# WHAT THE EXERCISE ASKS
The reply is to contain the full listing, repeated exactly, with pictures left out.
☆ ☆ ☆ ☆
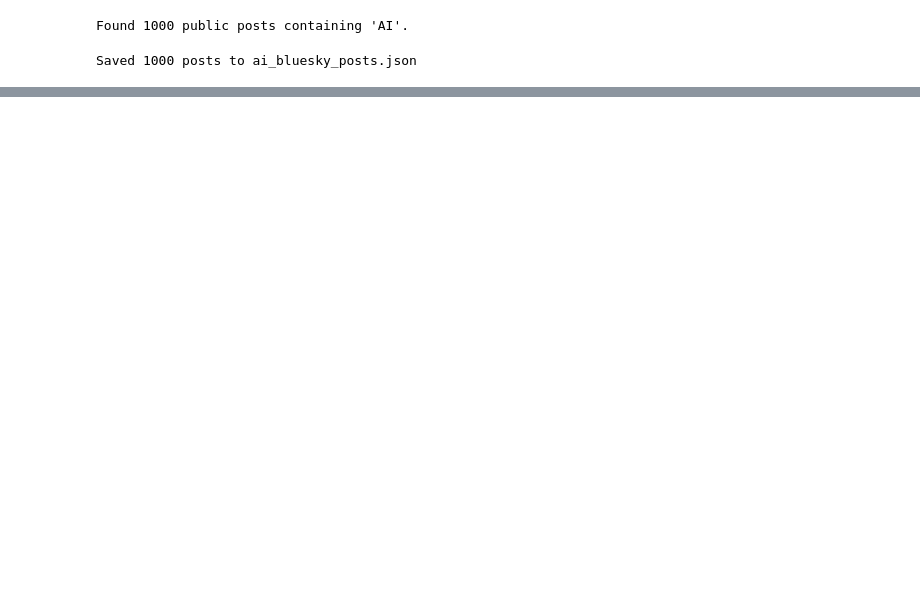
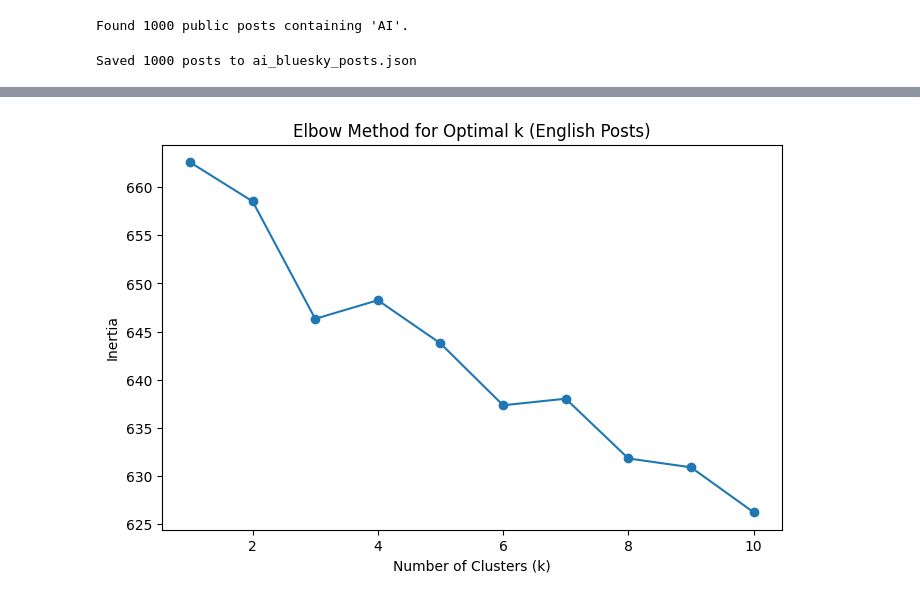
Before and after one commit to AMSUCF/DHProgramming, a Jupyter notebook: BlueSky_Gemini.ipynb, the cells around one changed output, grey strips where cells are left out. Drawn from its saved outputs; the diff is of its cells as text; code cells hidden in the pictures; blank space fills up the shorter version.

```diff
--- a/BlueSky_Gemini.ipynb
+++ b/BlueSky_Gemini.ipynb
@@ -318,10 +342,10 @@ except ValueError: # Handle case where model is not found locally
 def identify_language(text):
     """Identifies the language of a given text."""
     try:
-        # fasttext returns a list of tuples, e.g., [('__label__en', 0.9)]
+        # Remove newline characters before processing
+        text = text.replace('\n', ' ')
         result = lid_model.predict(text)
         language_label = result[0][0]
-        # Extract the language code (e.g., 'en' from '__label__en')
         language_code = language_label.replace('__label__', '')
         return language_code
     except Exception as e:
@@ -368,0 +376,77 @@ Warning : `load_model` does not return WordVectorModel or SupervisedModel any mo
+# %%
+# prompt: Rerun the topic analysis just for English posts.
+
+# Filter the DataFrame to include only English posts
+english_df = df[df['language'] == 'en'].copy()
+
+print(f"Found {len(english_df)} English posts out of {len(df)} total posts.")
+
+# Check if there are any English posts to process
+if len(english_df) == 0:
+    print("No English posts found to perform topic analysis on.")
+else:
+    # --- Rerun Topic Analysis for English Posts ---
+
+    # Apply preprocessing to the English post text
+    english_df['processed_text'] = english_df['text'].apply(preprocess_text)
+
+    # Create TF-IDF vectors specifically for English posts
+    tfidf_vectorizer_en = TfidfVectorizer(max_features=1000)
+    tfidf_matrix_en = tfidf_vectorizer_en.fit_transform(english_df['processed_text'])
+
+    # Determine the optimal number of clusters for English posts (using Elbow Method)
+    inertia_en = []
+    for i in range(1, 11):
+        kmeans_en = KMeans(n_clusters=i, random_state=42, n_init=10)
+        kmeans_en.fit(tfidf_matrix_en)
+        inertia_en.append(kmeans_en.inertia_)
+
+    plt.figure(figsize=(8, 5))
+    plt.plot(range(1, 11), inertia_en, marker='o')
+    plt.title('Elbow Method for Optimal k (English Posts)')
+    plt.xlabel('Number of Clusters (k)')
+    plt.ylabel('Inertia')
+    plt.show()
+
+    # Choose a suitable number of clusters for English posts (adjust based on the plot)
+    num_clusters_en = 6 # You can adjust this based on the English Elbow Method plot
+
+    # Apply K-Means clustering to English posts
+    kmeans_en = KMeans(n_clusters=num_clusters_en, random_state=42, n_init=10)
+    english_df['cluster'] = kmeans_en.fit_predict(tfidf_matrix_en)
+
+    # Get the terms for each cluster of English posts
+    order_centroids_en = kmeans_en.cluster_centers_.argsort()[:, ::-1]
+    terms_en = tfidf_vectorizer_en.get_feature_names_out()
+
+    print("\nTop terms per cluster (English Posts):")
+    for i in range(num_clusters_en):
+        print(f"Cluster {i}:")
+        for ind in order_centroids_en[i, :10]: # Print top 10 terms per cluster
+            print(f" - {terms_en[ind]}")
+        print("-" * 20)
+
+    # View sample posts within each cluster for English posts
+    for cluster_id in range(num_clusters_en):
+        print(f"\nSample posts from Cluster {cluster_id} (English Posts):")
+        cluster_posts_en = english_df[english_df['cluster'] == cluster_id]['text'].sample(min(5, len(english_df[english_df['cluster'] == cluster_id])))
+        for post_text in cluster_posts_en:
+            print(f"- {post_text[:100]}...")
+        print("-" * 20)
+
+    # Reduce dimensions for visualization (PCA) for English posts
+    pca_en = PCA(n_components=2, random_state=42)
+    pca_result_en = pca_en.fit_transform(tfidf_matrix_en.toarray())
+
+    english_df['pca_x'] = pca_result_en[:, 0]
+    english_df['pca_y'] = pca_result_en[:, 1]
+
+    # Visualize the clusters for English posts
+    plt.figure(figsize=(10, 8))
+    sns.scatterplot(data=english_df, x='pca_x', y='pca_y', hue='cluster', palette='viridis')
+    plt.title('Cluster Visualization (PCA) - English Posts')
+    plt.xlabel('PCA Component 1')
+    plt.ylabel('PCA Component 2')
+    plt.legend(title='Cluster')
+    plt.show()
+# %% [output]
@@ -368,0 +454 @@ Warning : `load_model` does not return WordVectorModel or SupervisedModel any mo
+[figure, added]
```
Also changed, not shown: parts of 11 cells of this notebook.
☆ ☆ ☆ ☆
# FINISHED TASK
Before and after one commit to AMSUCF/DHProgramming, a Jupyter notebook: BlueSky_Gemini.ipynb, the cells around one changed output, grey strips where cells are left out. Drawn from its saved outputs; the diff is of its cells as text; code cells hidden in the pictures; blank space fills up the shorter version.

```diff
--- a/BlueSky_Gemini.ipynb
+++ b/BlueSky_Gemini.ipynb
@@ -318,10 +342,10 @@ except ValueError: # Handle case where model is not found locally
 def identify_language(text):
     """Identifies the language of a given text."""
     try:
-        # fasttext returns a list of tuples, e.g., [('__label__en', 0.9)]
+        # Remove newline characters before processing
+        text = text.replace('\n', ' ')
         result = lid_model.predict(text)
         language_label = result[0][0]
-        # Extract the language code (e.g., 'en' from '__label__en')
         language_code = language_label.replace('__label__', '')
         return language_code
     except Exception as e:
@@ -368,0 +376,77 @@ Warning : `load_model` does not return WordVectorModel or SupervisedModel any mo
+# %%
+# prompt: Rerun the topic analysis just for English posts.
+
+# Filter the DataFrame to include only English posts
+english_df = df[df['language'] == 'en'].copy()
+
+print(f"Found {len(english_df)} English posts out of {len(df)} total posts.")
+
+# Check if there are any English posts to process
+if len(english_df) == 0:
+    print("No English posts found to perform topic analysis on.")
+else:
+    # --- Rerun Topic Analysis for English Posts ---
+
+    # Apply preprocessing to the English post text
+    english_df['processed_text'] = english_df['text'].apply(preprocess_text)
+
+    # Create TF-IDF vectors specifically for English posts
+    tfidf_vectorizer_en = TfidfVectorizer(max_features=1000)
+    tfidf_matrix_en = tfidf_vectorizer_en.fit_transform(english_df['processed_text'])
+
+    # Determine the optimal number of clusters for English posts (using Elbow Method)
+    inertia_en = []
+    for i in range(1, 11):
+        kmeans_en = KMeans(n_clusters=i, random_state=42, n_init=10)
+        kmeans_en.fit(tfidf_matrix_en)
+        inertia_en.append(kmeans_en.inertia_)
+
+    plt.figure(figsize=(8, 5))
+    plt.plot(range(1, 11), inertia_en, marker='o')
+    plt.title('Elbow Method for Optimal k (English Posts)')
+    plt.xlabel('Number of Clusters (k)')
+    plt.ylabel('Inertia')
+    plt.show()
+
+    # Choose a suitable number of clusters for English posts (adjust based on the plot)
+    num_clusters_en = 6 # You can adjust this based on the English Elbow Method plot
+
+    # Apply K-Means clustering to English posts
+    kmeans_en = KMeans(n_clusters=num_clusters_en, random_state=42, n_init=10)
+    english_df['cluster'] = kmeans_en.fit_predict(tfidf_matrix_en)
+
+    # Get the terms for each cluster of English posts
+    order_centroids_en = kmeans_en.cluster_centers_.argsort()[:, ::-1]
+    terms_en = tfidf_vectorizer_en.get_feature_names_out()
+
+    print("\nTop terms per cluster (English Posts):")
+    for i in range(num_clusters_en):
+        print(f"Cluster {i}:")
+        for ind in order_centroids_en[i, :10]: # Print top 10 terms per cluster
+            print(f" - {terms_en[ind]}")
+        print("-" * 20)
+
+    # View sample posts within each cluster for English posts
+    for cluster_id in range(num_clusters_en):
+        print(f"\nSample posts from Cluster {cluster_id} (English Posts):")
+        cluster_posts_en = english_df[english_df['cluster'] == cluster_id]['text'].sample(min(5, len(english_df[english_df['cluster'] == cluster_id])))
+        for post_text in cluster_posts_en:
+            print(f"- {post_text[:100]}...")
+        print("-" * 20)
+
+    # Reduce dimensions for visualization (PCA) for English posts
+    pca_en = PCA(n_components=2, random_state=42)
+    pca_result_en = pca_en.fit_transform(tfidf_matrix_en.toarray())
+
+    english_df['pca_x'] = pca_result_en[:, 0]
+    english_df['pca_y'] = pca_result_en[:, 1]
+
+    # Visualize the clusters for English posts
+    plt.figure(figsize=(10, 8))
+    sns.scatterplot(data=english_df, x='pca_x', y='pca_y', hue='cluster', palette='viridis')
+    plt.title('Cluster Visualization (PCA) - English Posts')
+    plt.xlabel('PCA Component 1')
+    plt.ylabel('PCA Component 2')
+    plt.legend(title='Cluster')
+    plt.show()
+# %% [output]
@@ -368,0 +454 @@ Warning : `load_model` does not return WordVectorModel or SupervisedModel any mo
+[figure, added]
```
Also changed, not shown: parts of 11 cells of this notebook.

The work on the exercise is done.